With this background, it’s not surprising that I find Measuring the State of Disaster Philanthropy 2019: Data to Drive Decisions particularly interesting. Released today, the report draws from 12 data sources and documents $45 billion in private, public, corporate, and individual disaster-related giving to address major global disasters and humanitarian crises in 2017. Candid partnered with the Center for Disaster Philanthropy to produce the report, the sixth in an annual series.
The finding that struck me most is that in 2017, a mere 2 percent of disaster philanthropy went to preparedness and another 2 percent to resiliency. As a woman who religiously unplugs irons and unattended Christmas lights because they’re fire hazards, these paltry amounts distress me. To my fellow donors, I say: think of how much suffering could be prevented, or at least lessened, if we gave as much to help people prepare for and withstand disasters as we do for immediate relief.
Almost equally disheartening, only 17 percent of donations in 2017 went to reconstruction and recovery efforts. In most disasters, long after reporters and volunteers have departed the scene, the people left behind are still rebuilding their lives. I recently visited Grand Turk, where I learned that people on the island are still recovering from Hurricane Irma, which happened two years ago. And I’m sure that, like me, you’ve heard news reports about Puerto Rico’s continuing struggle to rebuild after Hurricane Maria, which cut a swath of destruction not long after Irma.
I get it: when a hurricane or tornado hits, you want to help now, for that disaster. I feel the same way. But think about how much impact gifts toward preparedness or long-term recovery could have. We (I’m counting myself here) don’t have to stop giving to specific emergencies, but we might consider devoting some of our contributions to either preparedness or long-term recovery—or both.
Here are other key findings from this year’s report:
- Disaster philanthropy totaled $504 million in 2017.
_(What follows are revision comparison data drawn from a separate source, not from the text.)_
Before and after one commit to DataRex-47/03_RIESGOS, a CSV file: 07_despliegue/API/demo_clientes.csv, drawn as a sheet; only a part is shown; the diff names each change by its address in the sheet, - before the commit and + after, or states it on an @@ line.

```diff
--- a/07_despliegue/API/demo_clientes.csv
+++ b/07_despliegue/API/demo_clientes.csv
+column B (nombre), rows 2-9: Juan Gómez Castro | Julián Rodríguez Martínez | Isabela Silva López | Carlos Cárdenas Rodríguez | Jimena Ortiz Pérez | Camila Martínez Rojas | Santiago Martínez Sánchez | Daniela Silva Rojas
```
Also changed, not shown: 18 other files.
- Disaster-related funding by the top 1,000 largest U.S. foundations doubled between 2016 and 2017.
- The majority—65 percent—of funding in 2017 went to natural disasters.
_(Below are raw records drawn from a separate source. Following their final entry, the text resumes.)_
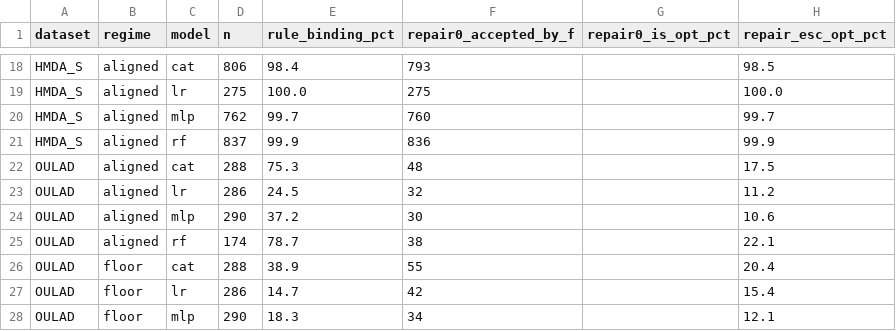
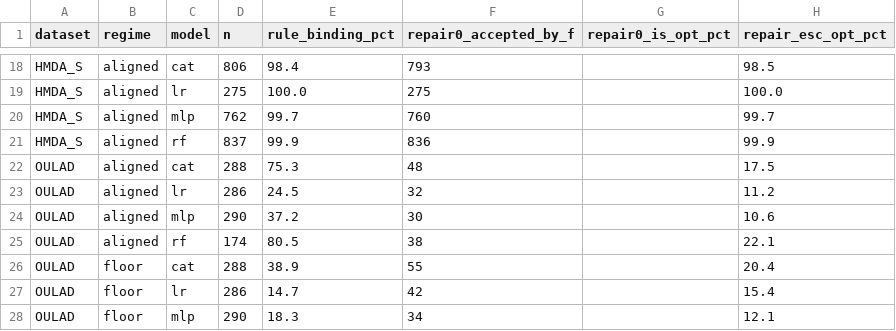
Before and after one commit to fako-nai-major/policy-aware-recourse, a CSV file: results_v3/tables/rule_binding_v3.csv, drawn as a sheet; only a part is shown, gaps mark what is left out.

```diff
--- a/results_v3/tables/rule_binding_v3.csv
+++ b/results_v3/tables/rule_binding_v3.csv
@@ -24,3 +24,3 @@ OULAD,aligned,lr,286,24.5,32,,11.2
 OULAD,aligned,mlp,290,37.2,30,,10.6
-OULAD,aligned,rf,174,78.7,38,,22.1
+OULAD,aligned,rf,174,80.5,38,,22.1
 OULAD,floor,cat,288,38.9,55,,20.4
```
Also changed, not shown: results_v3/tables/cost_gap_v3.csv, results_v3/tables/exact_stats_v3.csv, 45 other files.
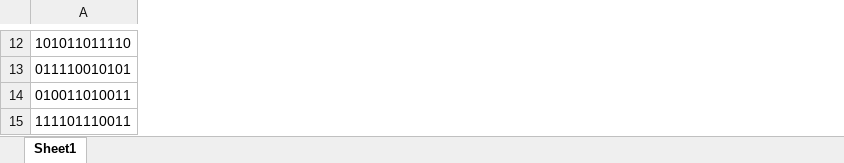
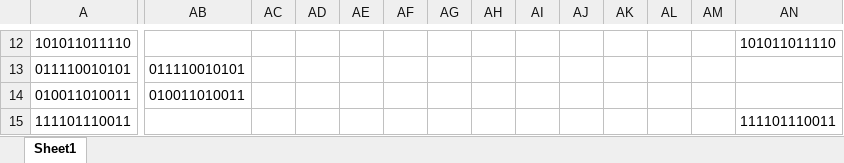
Before and after one commit to JoshyB14/AdventofCode, an Excel workbook: 2022/Day 3.xlsx, sheet Sheet1, drawn as a sheet; only a part is shown, gaps mark what is left out; values as stored, in another font and other column widths than the file's, no borders; the diff covers the shown part only; the diff names each change by its address in the sheet, - before the commit and + after, or states it on an @@ line.

Commit message:
Update Day 3.xlsx

```diff
--- a/2022/Day 3.xlsx (sheet Sheet1)
+++ b/2022/Day 3.xlsx (sheet Sheet1)
+column AB, rows 13-14: 011110010101 | 010011010011
+column AC, empty
+column AD, empty
+column AE, empty
+column AF, empty
+column AG, empty
+column AH, empty
+column AI, empty
+column AJ, empty
+column AK, empty
+column AL, empty
+column AM, empty
+column AN, rows 12-15: 101011011110 |  |  | 111101110011
```
Also changed, not shown: 12 added columns, 108 edited cells and cell formats elsewhere in this sheet, formulas that keep their value.
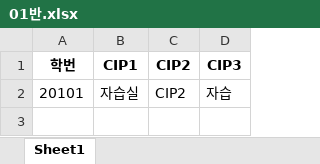
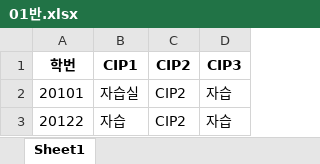
Before and after one commit to AERISstudio/cipchecker, an Excel workbook: 01반.xlsx, sheet Sheet1, drawn as a sheet; values as stored, in another font and other column widths than the file's, no borders; the diff names each change by its address in the sheet, - before the commit and + after, or states it on an @@ line.

```diff
--- a/01반.xlsx (sheet Sheet1)
+++ b/01반.xlsx (sheet Sheet1)
+row 3: 20122 | 자습 | CIP2 | 자습
```
Also changed, not shown: 03반.xlsx, 10반.xlsx, 5 other files.
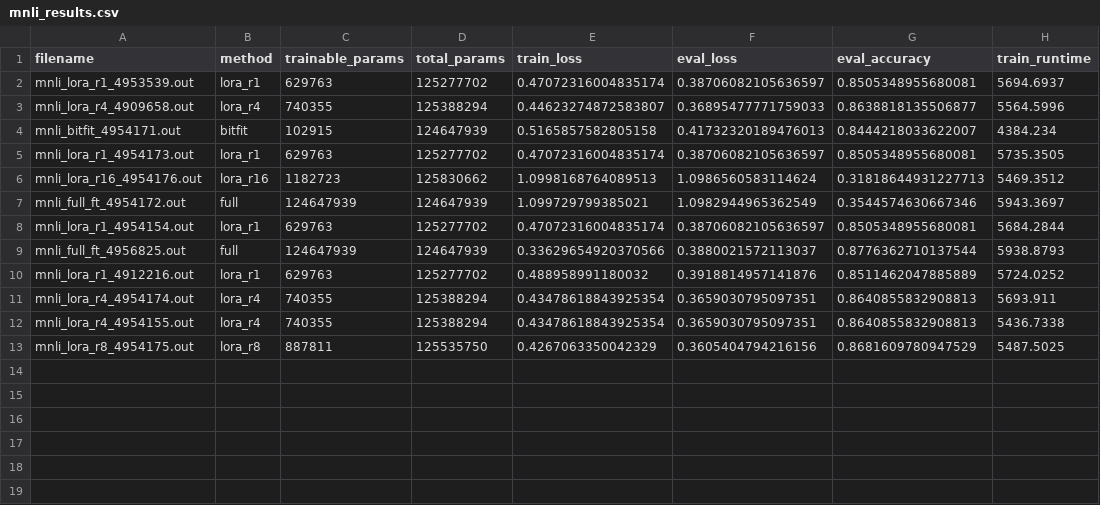
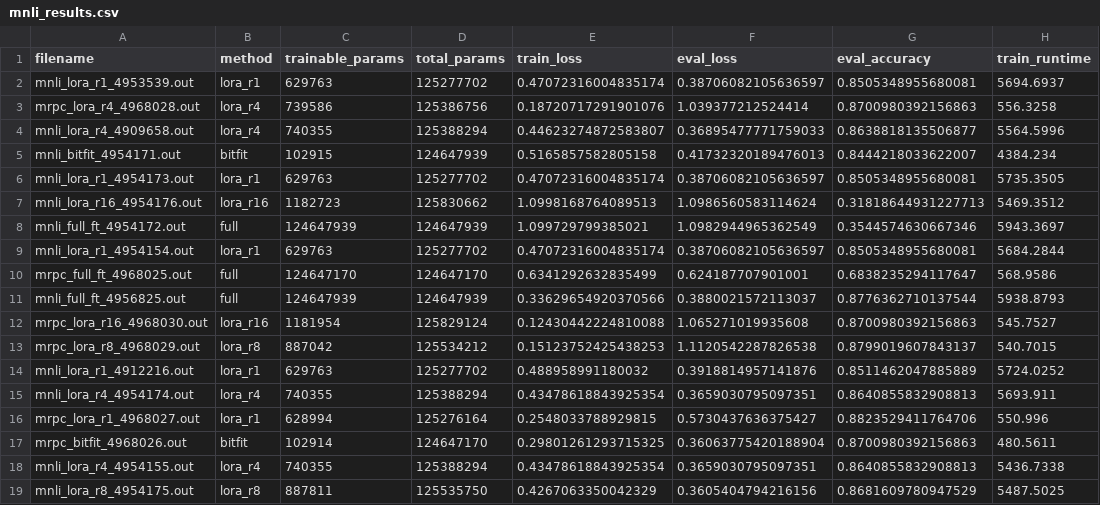
Before and after one commit to anthonylitwin/odu-cs722-lora-repro, a CSV file: results/mnli_results.csv, drawn as a sheet.

Commit message:
add mrpc results

```diff
--- a/results/mnli_results.csv
+++ b/results/mnli_results.csv
@@ -2,2 +2,3 @@ filename,method,trainable_params,total_params,train_loss,eval_loss,eval_accuracy
 mnli_lora_r1_4953539.out,lora_r1,629763,125277702,0.47072316004835174,0.38706082105636597,0.8505348955680081,5694.6937
+mrpc_lora_r4_4968028.out,lora_r4,739586,125386756,0.18720717291901076,1.039377212524414,0.8700980392156863,556.3258
 mnli_lora_r4_4909658.out,lora_r4,740355,125388294,0.44623274872583807,0.36895477771759033,0.8638818135506877,5564.5996
@@ -8,5 +9,10 @@ mnli_full_ft_4954172.out,full,124647939,124647939,1.099729799385021,1.0982944965
 mnli_lora_r1_4954154.out,lora_r1,629763,125277702,0.47072316004835174,0.38706082105636597,0.8505348955680081,5684.2844
+mrpc_full_ft_4968025.out,full,124647170,124647170,0.6341292632835499,0.624187707901001,0.6838235294117647,568.9586
 mnli_full_ft_4956825.out,full,124647939,124647939,0.33629654920370566,0.3880021572113037,0.8776362710137544,5938.8793
+mrpc_lora_r16_4968030.out,lora_r16,1181954,125829124,0.12430442224810088,1.065271019935608,0.8700980392156863,545.7527
+mrpc_lora_r8_4968029.out,lora_r8,887042,125534212,0.15123752425438253,1.1120542287826538,0.8799019607843137,540.7015
 mnli_lora_r1_4912216.out,lora_r1,629763,125277702,0.488958991180032,0.3918814957141876,0.8511462047885889,5724.0252
 mnli_lora_r4_4954174.out,lora_r4,740355,125388294,0.43478618843925354,0.3659030795097351,0.8640855832908813,5693.911
+mrpc_lora_r1_4968027.out,lora_r1,628994,125276164,0.2548033788929815,0.5730437636375427,0.8823529411764706,550.996
+mrpc_bitfit_4968026.out,bitfit,102914,124647170,0.29801261293715325,0.36063775420188904,0.8700980392156863,480.5611
 mnli_lora_r4_4954155.out,lora_r4,740355,125388294,0.43478618843925354,0.3659030795097351,0.8640855832908813,5436.7338
```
- In terms of disaster-assistance strategies, 64 percent of dollars were for response and relief, 17 percent for reconstruction and recovery, 2 percent for resilience, and 2 percent for preparedness.
- The Federal Emergency Management Agency (FEMA) distributed $15.6 billion for U.S. disasters in 2017, an $11.9 billion increase from 2016.
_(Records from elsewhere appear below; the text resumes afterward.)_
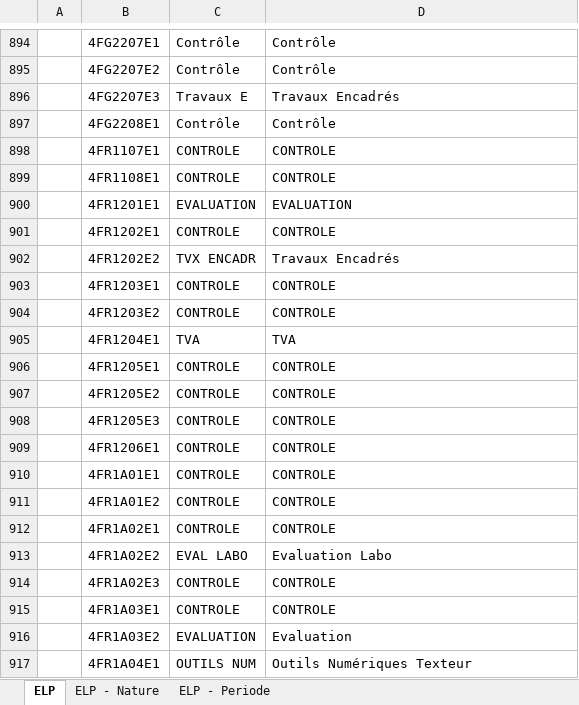
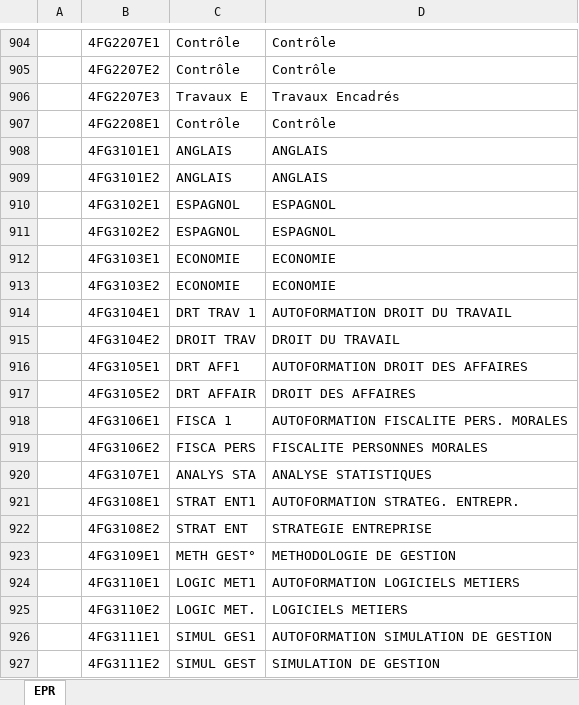
Before and after one commit to ove-ut3/apogee, an Excel workbook: data-raw/data/EPR.xlsx, sheet EPR, drawn as a sheet; only a part is shown, gaps mark what is left out; the shorter side is filled out with more unchanged rows; values as stored, in another font and other column widths than the file's, no borders; the diff covers the shown part only; the diff names each change by its address in the sheet, - before the commit and + after, or states it on an @@ line.

```diff
--- a/data-raw/data/EPR.xlsx (sheet EPR)
+++ b/data-raw/data/EPR.xlsx (sheet EPR)
-sheet tab: ELP
+sheet tab: EPR
-sheet tab: ELP - Nature
-sheet tab: ELP - Periode
+row 908:  | 4FG3101E1 | ANGLAIS | ANGLAIS
+row 909:  | 4FG3101E2 | ANGLAIS | ANGLAIS
+row 910:  | 4FG3102E1 | ESPAGNOL | ESPAGNOL
+row 911:  | 4FG3102E2 | ESPAGNOL | ESPAGNOL
+row 912:  | 4FG3103E1 | ECONOMIE | ECONOMIE
+row 913:  | 4FG3103E2 | ECONOMIE | ECONOMIE
+row 914:  | 4FG3104E1 | DRT TRAV 1 | AUTOFORMATION DROIT DU TRAVAIL
+row 915:  | 4FG3104E2 | DROIT TRAV | DROIT DU TRAVAIL
+row 916:  | 4FG3105E1 | DRT AFF1 | AUTOFORMATION DROIT DES AFFAIRES
+row 917:  | 4FG3105E2 | DRT AFFAIR | DROIT DES AFFAIRES
+row 918:  | 4FG3106E1 | FISCA 1 | AUTOFORMATION FISCALITE PERS. MORALES
+row 919:  | 4FG3106E2 | FISCA PERS | FISCALITE PERSONNES MORALES
+row 920:  | 4FG3107E1 | ANALYS STA | ANALYSE STATISTIQUES
+row 921:  | 4FG3108E1 | STRAT ENT1 | AUTOFORMATION STRATEG. ENTREPR.
+row 922:  | 4FG3108E2 | STRAT ENT | STRATEGIE ENTREPRISE
+row 923:  | 4FG3109E1 | METH GEST° | METHODOLOGIE DE GESTION
+row 924:  | 4FG3110E1 | LOGIC MET1 | AUTOFORMATION LOGICIELS METIERS
+row 925:  | 4FG3110E2 | LOGIC MET. | LOGICIELS METIERS
+row 926:  | 4FG3111E1 | SIMUL GES1 | AUTOFORMATION SIMULATION DE GESTION
+row 927:  | 4FG3111E2 | SIMUL GEST | SIMULATION DE GESTION
```
Also changed, not shown: 298 added rows, 6 removed rows and 323 edited cells elsewhere in this sheet, data-raw/data/Composante.xlsx, data-raw/data/Diplome.xlsx, 18 other files.
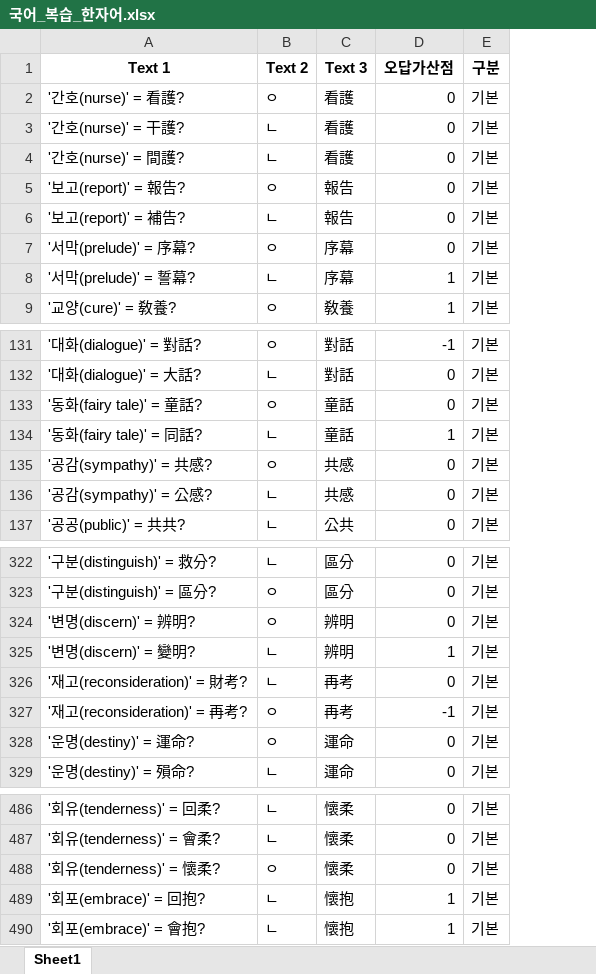
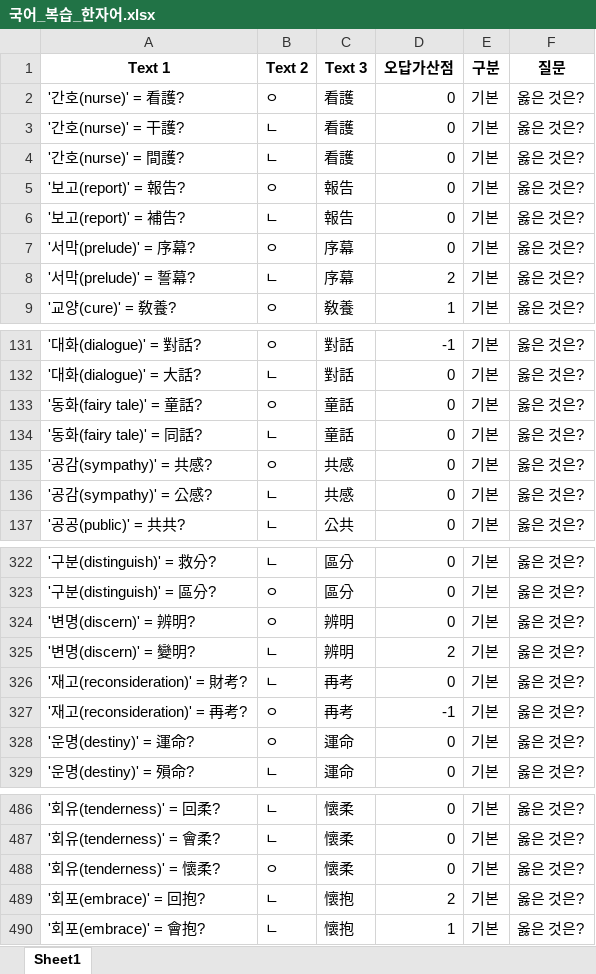
Before and after one commit to Choisignal/Private-Quizlet, an Excel workbook: 학습자료/O X 퀴즈/국어_복습_한자어.xlsx, sheet Sheet1, drawn as a sheet; only a part is shown, gaps mark what is left out; values as stored, in another font and other column widths than the file's, no borders; the diff names each change by its address in the sheet, - before the commit and + after, or states it on an @@ line.

```diff
--- a/학습자료/O X 퀴즈/국어_복습_한자어.xlsx (sheet Sheet1)
+++ b/학습자료/O X 퀴즈/국어_복습_한자어.xlsx (sheet Sheet1)
+column F (질문), rows 2-9: all 옳은 것은?; rows 131-137: all 옳은 것은?; rows 322-329: all 옳은 것은?; rows 486-490: all 옳은 것은?
-D8 (오답가산점): 1
+D8 (오답가산점): 2
-D134 (오답가산점): 1
+D134 (오답가산점): 0
-D325 (오답가산점): 1
+D325 (오답가산점): 2
-D489 (오답가산점): 1
+D489 (오답가산점): 2
```
Also changed, not shown: 학습자료/단답형/국어_복습.xlsx, 학습자료/단답형/국어_복습_객관식.xlsx, 10 other files.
- Available data indicates corporate giving programs committed at least $275.4 million to disasters and humanitarian crises in both cash and in-kind donations.
If you’d like to learn more about the state of disaster philanthropy, download your free copy of the report, check out the interactive dashboard and funding map, and join the free webinar, “Measuring the State of Philanthropy 2019,” on Thursday, November 14, at 2:00 p.m. ET/1:00 p.m. CT.